In its Opinion published on 19 December 2022, the EDPS welcomes the proposed Regulation aiming to increase the use of instant credit transfers, in an efficient and accurate way. In particular, the EDPS welcomes the proposed measures aiming to resolve issues linked to instant credit transfers, under the current Regulations. Namely, tackling the high rate of rejected instant payments due to the misidentification of individuals.
Wojciech Wiewiórowski, EDPS, said: “Individuals make payments multiple times a day; they need to be able to trust confidently that their payment data, and other related personal data, are protected securely when carrying out transactions, such as credit transfers. In light of this, I welcome the proposed Regulation as a legislative instrument that aims to protect individuals in the EU, their personal data and financial interests.”
The Opinion that the EDPS has issued focuses on two measures of particular relevance to data protection.
The EDPS welcomes the proposed Regulation’s measure that aims to address payers’ concerns about the security of instant payments. The proposed Regulation would oblige payment service providers to verify jointly whether the identity of the payee matches, prior to the payer authorising the transaction. The EDPS views this measure positively; taking note that this procedure gives payers the opportunity to compare their information with the response generated by the payment system. Therefore allowing payers to make informed decisions about whether it is safe to authorise the payment. The EDPS also welcomes that the proposed Regulation gives payers the possibility to opt-out of these security measures, when these are not needed.
Concerning the high rate of rejected instant payments triggered by misidentifying individuals with individuals on EU sanctions lists, the proposed Regulation foresees to set up periodic verifications of payers’ information. This measure will consist of verifying periodically payers’ information against information in EU sanctions lists, instead of verifying this information for each transaction. Reviewing this, the EDPS welcomes these measures as a way of checking payers’ information in a more efficient and accurate way, to avoid individuals having to experience unwarranted payment refusals.
The rules for data protection in the EU institutions, as well as the duties of the European Data Protection Supervisor (EDPS), are set out in Regulation (EU) 2018/1725.
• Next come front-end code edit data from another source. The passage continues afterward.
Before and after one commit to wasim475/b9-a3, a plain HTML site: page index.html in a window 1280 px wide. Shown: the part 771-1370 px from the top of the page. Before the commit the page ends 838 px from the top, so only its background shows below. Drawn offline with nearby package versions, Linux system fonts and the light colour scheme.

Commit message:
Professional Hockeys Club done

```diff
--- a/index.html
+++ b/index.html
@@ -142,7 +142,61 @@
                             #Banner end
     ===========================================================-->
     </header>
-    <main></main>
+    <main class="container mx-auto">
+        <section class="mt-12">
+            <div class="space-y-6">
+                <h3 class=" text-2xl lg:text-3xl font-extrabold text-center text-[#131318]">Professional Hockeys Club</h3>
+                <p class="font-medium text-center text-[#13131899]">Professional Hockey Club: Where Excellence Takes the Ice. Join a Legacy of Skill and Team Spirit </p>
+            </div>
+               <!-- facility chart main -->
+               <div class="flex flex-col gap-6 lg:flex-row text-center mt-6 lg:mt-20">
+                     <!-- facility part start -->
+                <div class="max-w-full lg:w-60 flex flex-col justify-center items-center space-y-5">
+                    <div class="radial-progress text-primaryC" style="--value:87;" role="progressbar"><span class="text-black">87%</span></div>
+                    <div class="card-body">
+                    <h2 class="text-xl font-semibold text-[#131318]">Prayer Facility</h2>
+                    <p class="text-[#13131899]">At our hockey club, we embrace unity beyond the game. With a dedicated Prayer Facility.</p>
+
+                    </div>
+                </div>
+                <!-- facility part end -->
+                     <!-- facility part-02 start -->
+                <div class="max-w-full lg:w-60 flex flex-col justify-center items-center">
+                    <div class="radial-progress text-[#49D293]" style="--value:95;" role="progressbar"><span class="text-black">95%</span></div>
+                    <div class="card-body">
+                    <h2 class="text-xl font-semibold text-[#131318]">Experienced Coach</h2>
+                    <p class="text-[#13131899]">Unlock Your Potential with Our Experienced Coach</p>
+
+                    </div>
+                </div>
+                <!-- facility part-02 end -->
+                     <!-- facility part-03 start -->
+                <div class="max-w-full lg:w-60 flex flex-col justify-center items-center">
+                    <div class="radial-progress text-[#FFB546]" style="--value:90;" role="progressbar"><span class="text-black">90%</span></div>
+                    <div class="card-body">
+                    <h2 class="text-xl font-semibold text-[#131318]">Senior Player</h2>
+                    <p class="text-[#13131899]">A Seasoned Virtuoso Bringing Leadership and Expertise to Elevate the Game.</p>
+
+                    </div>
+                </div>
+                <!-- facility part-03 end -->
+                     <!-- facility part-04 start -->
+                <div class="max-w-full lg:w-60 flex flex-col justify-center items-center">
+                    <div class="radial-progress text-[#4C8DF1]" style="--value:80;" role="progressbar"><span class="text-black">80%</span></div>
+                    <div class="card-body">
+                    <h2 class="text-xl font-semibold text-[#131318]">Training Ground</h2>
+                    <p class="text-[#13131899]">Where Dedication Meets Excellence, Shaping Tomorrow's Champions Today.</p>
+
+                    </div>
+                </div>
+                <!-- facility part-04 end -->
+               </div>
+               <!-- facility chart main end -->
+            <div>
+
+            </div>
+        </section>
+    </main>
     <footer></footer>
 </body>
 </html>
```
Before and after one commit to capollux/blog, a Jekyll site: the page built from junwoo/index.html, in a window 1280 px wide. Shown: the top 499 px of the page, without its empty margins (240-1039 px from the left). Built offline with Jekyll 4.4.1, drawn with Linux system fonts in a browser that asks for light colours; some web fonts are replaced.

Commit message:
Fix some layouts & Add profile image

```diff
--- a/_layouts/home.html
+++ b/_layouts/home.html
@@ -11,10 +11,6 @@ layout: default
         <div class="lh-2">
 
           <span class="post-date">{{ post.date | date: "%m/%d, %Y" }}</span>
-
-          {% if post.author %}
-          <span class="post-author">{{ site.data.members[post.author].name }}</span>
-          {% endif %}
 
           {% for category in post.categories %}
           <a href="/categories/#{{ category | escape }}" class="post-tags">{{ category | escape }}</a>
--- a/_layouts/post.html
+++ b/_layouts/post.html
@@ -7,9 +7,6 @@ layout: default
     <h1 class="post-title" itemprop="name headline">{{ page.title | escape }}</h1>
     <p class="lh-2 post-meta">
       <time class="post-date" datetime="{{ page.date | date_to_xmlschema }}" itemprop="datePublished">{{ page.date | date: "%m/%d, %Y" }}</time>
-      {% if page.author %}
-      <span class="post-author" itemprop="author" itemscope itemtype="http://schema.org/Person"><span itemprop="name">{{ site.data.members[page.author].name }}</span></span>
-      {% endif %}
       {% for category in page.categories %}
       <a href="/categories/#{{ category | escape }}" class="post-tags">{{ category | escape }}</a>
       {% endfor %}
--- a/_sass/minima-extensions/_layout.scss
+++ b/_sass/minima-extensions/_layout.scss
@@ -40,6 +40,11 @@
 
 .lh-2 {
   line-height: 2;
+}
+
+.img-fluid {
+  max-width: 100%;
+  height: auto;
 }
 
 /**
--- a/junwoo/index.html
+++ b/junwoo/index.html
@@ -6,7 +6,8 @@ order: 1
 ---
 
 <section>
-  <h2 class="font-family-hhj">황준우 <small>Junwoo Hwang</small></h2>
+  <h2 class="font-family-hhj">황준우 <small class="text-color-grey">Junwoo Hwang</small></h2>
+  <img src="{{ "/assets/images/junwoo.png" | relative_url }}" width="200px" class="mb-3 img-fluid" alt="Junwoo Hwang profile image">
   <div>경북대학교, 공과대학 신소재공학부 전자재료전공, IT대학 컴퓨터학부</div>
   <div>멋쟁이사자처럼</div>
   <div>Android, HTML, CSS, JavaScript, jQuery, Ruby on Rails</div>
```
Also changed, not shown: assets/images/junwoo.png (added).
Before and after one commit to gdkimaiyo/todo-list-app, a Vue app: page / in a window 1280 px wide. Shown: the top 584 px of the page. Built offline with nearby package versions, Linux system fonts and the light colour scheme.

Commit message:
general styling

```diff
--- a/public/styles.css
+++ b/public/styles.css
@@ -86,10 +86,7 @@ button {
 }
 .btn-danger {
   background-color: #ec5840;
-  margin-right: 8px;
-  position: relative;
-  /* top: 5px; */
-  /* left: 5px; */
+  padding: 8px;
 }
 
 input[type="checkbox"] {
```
The EDPS is the independent supervisory authority with responsibility for monitoring the processing of personal data by the EU institutions and bodies, advising on policies and legislation that affect privacy and cooperating with similar authorities to ensure consistent data protection. Our mission is also to raise awareness on risks and protect people’s rights and freedoms when their personal data is processed.
Wojciech Wiewiórowski (EDPS) was appointed by a joint decision of the European Parliament and the Council to serve a five-year term, beginning on 6 December 2019.
The legislative consultation powers of the EDPS are laid down in Article 42 of Regulation (EU) 2018/1725, which obliges the European Commission to consult the EDPS on all legislative proposals and international agreements that might have an impact on the processing of personal data. Such an obligation also applies to draft implementing and delegated acts. The statutory deadline for issuing an EDPS opinion is 8 weeks.